(Beginning of PROVIDED ENTRIES)

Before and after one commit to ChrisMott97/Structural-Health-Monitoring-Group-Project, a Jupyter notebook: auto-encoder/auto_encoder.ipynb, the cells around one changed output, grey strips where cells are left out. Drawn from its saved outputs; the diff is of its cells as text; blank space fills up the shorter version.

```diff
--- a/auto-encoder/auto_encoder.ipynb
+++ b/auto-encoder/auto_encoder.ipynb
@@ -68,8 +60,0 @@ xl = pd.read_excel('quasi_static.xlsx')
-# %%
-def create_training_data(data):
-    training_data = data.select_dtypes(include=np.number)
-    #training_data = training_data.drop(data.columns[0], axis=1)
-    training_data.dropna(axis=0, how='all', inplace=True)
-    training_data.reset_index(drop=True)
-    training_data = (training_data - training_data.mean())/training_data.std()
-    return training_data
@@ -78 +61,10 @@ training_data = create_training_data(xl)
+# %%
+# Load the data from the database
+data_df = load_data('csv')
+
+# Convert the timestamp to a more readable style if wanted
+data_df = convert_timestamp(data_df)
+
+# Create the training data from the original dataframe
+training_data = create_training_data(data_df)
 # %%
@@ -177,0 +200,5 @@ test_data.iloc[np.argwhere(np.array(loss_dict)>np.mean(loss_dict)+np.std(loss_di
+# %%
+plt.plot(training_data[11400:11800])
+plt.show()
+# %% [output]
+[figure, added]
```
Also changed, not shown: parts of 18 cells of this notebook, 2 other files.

(End of PROVIDED ENTRIES)
(Beginning of PROVIDED ENTRIES)

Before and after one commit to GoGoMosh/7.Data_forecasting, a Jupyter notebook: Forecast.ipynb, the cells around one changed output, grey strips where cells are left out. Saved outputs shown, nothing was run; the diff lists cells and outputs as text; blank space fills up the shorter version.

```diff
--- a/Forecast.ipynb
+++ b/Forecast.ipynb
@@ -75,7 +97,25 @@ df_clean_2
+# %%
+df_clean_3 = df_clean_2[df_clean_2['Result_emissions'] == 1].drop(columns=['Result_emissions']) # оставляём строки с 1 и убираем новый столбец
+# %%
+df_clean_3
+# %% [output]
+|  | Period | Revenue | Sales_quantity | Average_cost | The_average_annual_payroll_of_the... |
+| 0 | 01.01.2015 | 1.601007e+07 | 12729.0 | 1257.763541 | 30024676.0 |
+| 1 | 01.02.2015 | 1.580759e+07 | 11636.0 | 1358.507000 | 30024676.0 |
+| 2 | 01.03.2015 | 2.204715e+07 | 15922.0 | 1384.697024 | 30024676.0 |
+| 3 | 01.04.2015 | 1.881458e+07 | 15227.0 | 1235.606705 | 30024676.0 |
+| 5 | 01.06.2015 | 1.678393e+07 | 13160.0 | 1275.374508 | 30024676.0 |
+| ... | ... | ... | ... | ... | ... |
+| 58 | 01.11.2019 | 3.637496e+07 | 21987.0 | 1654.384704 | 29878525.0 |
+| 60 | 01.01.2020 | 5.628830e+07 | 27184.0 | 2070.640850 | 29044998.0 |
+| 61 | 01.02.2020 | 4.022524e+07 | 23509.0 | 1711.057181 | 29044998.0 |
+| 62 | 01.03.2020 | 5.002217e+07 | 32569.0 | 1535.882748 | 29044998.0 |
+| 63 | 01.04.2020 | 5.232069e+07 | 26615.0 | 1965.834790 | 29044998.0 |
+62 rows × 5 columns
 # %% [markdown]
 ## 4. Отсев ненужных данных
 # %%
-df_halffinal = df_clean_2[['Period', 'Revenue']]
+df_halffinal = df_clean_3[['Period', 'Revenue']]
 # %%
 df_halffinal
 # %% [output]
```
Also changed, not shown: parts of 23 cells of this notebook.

(End of PROVIDED ENTRIES)

◆ WORK TASK ◆
Go line by line through the records above and copy each one containing "notebook".

◆ YOUR SOLUTION ◆
Before and after one commit to ChrisMott97/Structural-Health-Monitoring-Group-Project, a Jupyter notebook: auto-encoder/auto_encoder.ipynb, the cells around one changed output, grey strips where cells are left out. Drawn from its saved outputs; the diff is of its cells as text; blank space fills up the shorter version.
Also changed, not shown: parts of 18 cells of this notebook, 2 other files.
Before and after one commit to GoGoMosh/7.Data_forecasting, a Jupyter notebook: Forecast.ipynb, the cells around one changed output, grey strips where cells are left out. Saved outputs shown, nothing was run; the diff lists cells and outputs as text; blank space fills up the shorter version.
Also changed, not shown: parts of 23 cells of this notebook.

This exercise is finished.